• _WORK REQUIRED_
From the records that follow, copy every line in which "task" appears.

• _THE RECORDS_
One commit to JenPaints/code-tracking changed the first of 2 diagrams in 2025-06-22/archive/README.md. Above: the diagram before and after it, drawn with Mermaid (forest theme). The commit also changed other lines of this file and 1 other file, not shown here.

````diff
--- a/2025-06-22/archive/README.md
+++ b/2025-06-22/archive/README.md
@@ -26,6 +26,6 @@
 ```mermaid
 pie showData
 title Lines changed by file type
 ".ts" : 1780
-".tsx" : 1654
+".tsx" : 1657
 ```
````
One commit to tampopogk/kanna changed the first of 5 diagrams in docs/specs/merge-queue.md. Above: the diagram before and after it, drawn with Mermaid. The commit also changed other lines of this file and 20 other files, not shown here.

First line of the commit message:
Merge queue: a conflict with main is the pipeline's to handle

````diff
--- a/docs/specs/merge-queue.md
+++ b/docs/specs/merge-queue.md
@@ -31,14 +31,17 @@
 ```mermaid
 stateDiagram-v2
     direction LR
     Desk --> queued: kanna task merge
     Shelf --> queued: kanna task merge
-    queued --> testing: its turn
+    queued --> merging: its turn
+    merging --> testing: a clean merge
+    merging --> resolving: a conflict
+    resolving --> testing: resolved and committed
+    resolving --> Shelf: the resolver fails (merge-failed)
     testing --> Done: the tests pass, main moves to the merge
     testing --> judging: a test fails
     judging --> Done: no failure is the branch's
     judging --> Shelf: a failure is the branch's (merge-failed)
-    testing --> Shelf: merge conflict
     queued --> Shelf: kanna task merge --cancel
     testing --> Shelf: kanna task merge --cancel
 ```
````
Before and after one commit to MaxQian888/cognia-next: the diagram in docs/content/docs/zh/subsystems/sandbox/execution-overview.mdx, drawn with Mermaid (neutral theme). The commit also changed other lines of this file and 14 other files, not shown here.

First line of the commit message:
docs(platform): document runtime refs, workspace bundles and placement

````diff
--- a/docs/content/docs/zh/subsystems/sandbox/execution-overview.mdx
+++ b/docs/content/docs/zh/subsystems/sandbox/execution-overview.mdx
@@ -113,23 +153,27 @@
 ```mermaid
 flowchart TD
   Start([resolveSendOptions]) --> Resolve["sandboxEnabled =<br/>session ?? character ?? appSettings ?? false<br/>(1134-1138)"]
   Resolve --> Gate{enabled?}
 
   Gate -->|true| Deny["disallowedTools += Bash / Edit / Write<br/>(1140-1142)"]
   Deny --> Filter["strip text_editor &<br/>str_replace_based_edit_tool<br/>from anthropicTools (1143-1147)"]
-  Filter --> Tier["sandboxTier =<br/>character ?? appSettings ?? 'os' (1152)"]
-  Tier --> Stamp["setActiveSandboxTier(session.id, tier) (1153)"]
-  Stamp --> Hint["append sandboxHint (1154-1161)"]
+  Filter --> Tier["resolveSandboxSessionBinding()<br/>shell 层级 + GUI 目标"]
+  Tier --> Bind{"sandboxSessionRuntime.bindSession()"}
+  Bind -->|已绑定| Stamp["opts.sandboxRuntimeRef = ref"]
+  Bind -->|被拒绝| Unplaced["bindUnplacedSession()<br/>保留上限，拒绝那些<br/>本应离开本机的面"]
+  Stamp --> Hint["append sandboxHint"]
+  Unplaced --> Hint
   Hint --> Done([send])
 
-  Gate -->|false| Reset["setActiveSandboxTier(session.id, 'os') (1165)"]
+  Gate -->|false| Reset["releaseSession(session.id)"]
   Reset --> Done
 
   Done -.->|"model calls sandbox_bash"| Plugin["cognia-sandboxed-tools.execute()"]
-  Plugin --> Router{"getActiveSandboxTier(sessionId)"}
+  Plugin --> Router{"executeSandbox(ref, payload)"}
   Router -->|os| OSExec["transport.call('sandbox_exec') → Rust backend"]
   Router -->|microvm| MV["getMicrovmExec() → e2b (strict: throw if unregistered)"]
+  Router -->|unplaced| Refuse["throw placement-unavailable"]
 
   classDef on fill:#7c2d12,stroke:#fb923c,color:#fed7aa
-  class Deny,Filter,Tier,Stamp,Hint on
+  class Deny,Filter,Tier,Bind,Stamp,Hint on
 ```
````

• _RESPONSE AREA_
     Desk --> queued: kanna task merge
     Shelf --> queued: kanna task merge
     queued --> Shelf: kanna task merge --cancel
     testing --> Shelf: kanna task merge --cancel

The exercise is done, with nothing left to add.